Granitoid emplacement and deformation : a case study of the thorr pluton, Ireland, with contrasting examples from Scotland

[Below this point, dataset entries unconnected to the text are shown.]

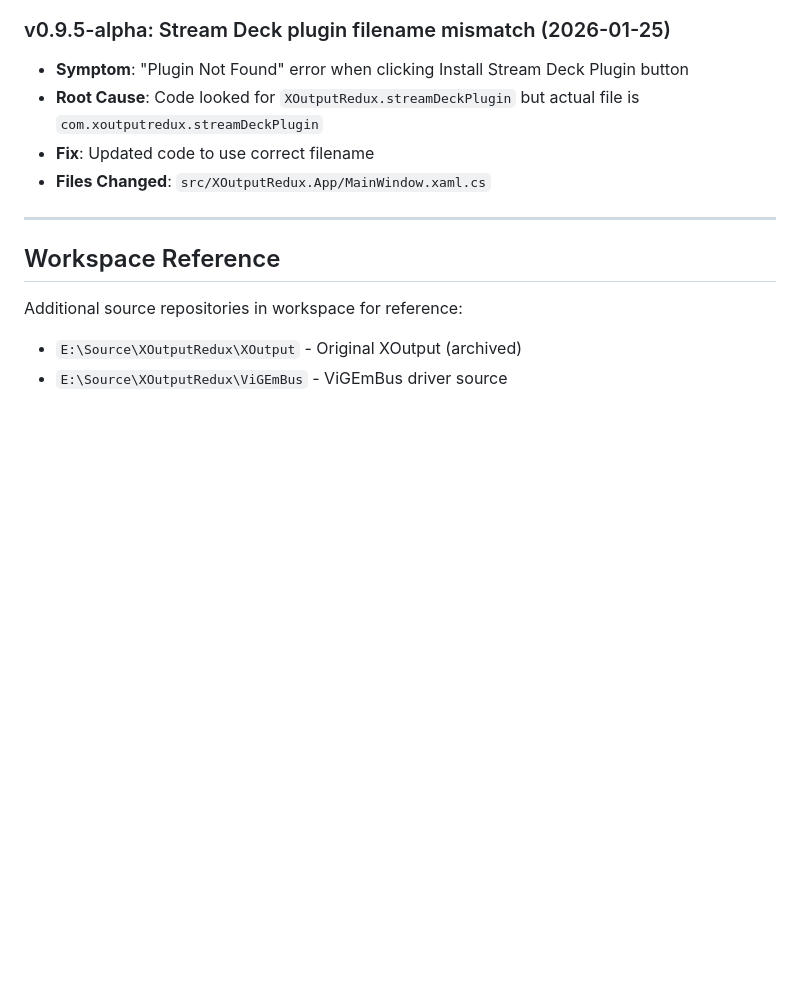
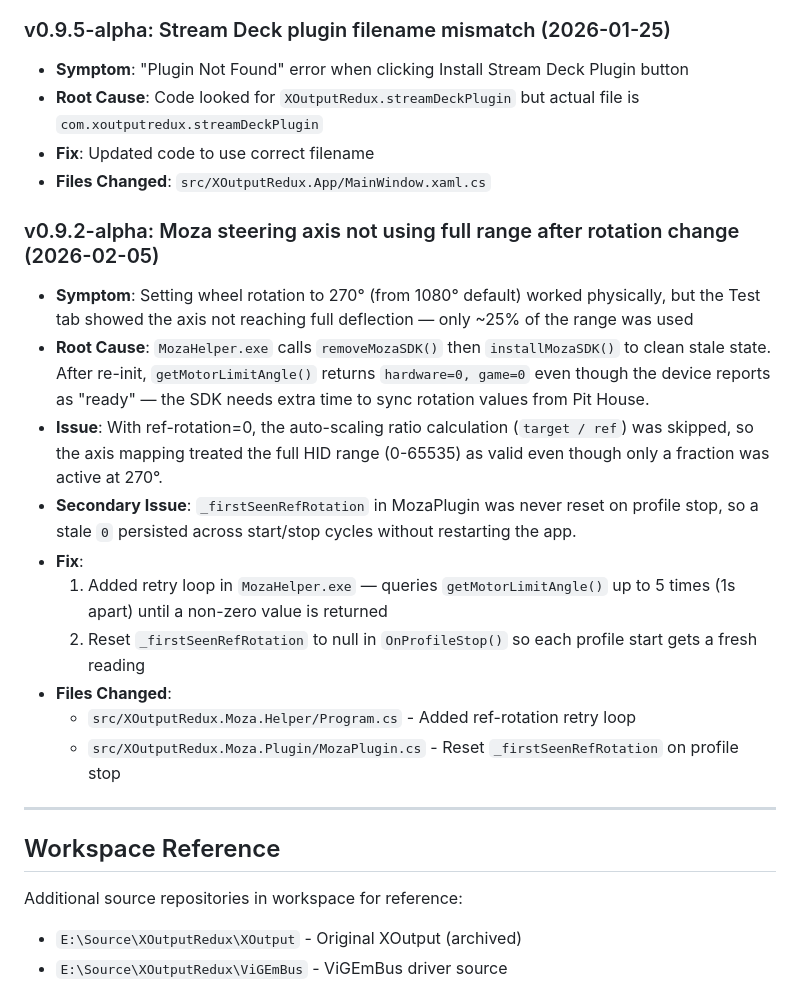
Before and after one commit to d-b-c-e/xoutputredux, a Markdown page: CLAUDE.md, the part around the change. Drawn GitHub-style; blank space fills up the shorter version.

```diff
--- a/CLAUDE.md
+++ b/CLAUDE.md
@@ -593,6 +593,18 @@ AppLogger.Error("Something failed", exception);
 - **Fix**: Updated code to use correct filename
 - **Files Changed**: `src/XOutputRedux.App/MainWindow.xaml.cs`
 
+### v0.9.2-alpha: Moza steering axis not using full range after rotation change (2026-02-05)
+- **Symptom**: Setting wheel rotation to 270° (from 1080° default) worked physically, but the Test tab showed the axis not reaching full deflection — only ~25% of the range was used
+- **Root Cause**: `MozaHelper.exe` calls `removeMozaSDK()` then `installMozaSDK()` to clean stale state. After re-init, `getMotorLimitAngle()` returns `hardware=0, game=0` even though the device reports as "ready" — the SDK needs extra time to sync rotation values from Pit House.
+- **Issue**: With ref-rotation=0, the auto-scaling ratio calculation (`target / ref`) was skipped, so the axis mapping treated the full HID range (0-65535) as valid even though only a fraction was active at 270°.
+- **Secondary Issue**: `_firstSeenRefRotation` in MozaPlugin was never reset on profile stop, so a stale `0` persisted across start/stop cycles without restarting the app.
+- **Fix**:
+  1. Added retry loop in `MozaHelper.exe` — queries `getMotorLimitAngle()` up to 5 times (1s apart) until a non-zero value is returned
+  2. Reset `_firstSeenRefRotation` to null in `OnProfileStop()` so each profile start gets a fresh reading
+- **Files Changed**:
+  - `src/XOutputRedux.Moza.Helper/Program.cs` - Added ref-rotation retry loop
+  - `src/XOutputRedux.Moza.Plugin/MozaPlugin.cs` - Reset `_firstSeenRefRotation` on profile stop
+
 ---
 
 ## Workspace Reference
```
Also changed, not shown: CHANGELOG.md (added, +120 -0 lines), README.md (+3 -2 lines).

The importance of pre-existing country rock structure in controlling the siting and geometry of intrusive bodies has been overlooked by recent workers, with most studies tending to concentrate on the effect of tectonic processes. This thesis describes three Caledonian plutons emplaced at intermediate crustal levels, the Thorr Granite, Co. Donegal, the Ratagain Complex, Inverness-shire and the Loch Loyal Syenite Complex, Sutherland. None of these plutons appear to have been emplaced in association with large tectonic strains. In all three cases, data collected from both the country rocks and the plutons demonstrates that regional tectonics alone cannot account for the observed shape, fabric evolution and mode of emplacement. Instead these features are more directly controlled by the interaction of the pre-existing structural architecture in the country rocks with fault and shear zones. Thus, whilst tectonic forces act as the catalyst in initiating the creation of space into which magma can be emplaced, the pre-existing structural architecture will control the ultimate form of the pluton. The plutons described in this thesis can, therefore, be considered to represent an intermediate stage between the sheeted intrusions that are emplaced in association with active shear zones, for example the Main Donegal Granite, and high level, passively emplaced plutons, such as the Rosses Granite. The evolution of deformation fabrics within the three plutons is described in detail. In all cases magmatic state deformation fabrics are predominant. However, most of these magmatic state fabrics are aligned parallel to the intrusion margins; this is particularly true in the case of the Thorr Pluton. Such a geometry could be accounted for by invoking the presence of large shear strains at the time of fabric formation. However, in the absence of evidence for large shear strains in the country rocks, it is proposed that such fabric geometries may be produced as a result of localised coaxial strain component in response to the body forces, or 'buoyancy head', exerted by the magma acting across the intrusion walls. Finally, in studying the kinematics of intrusion of the Thorr Pluton, a new technique for determining shear sense in rocks deformed in the magmatic state has been applied. The data collected from the application of this technique was found to corroborate the shear sense data collected from the envelope rocks. In this instance, the technique was a valuable aid to kinematic analysis, and ultimately to deducing an emplacement model for the Thorr Pluton.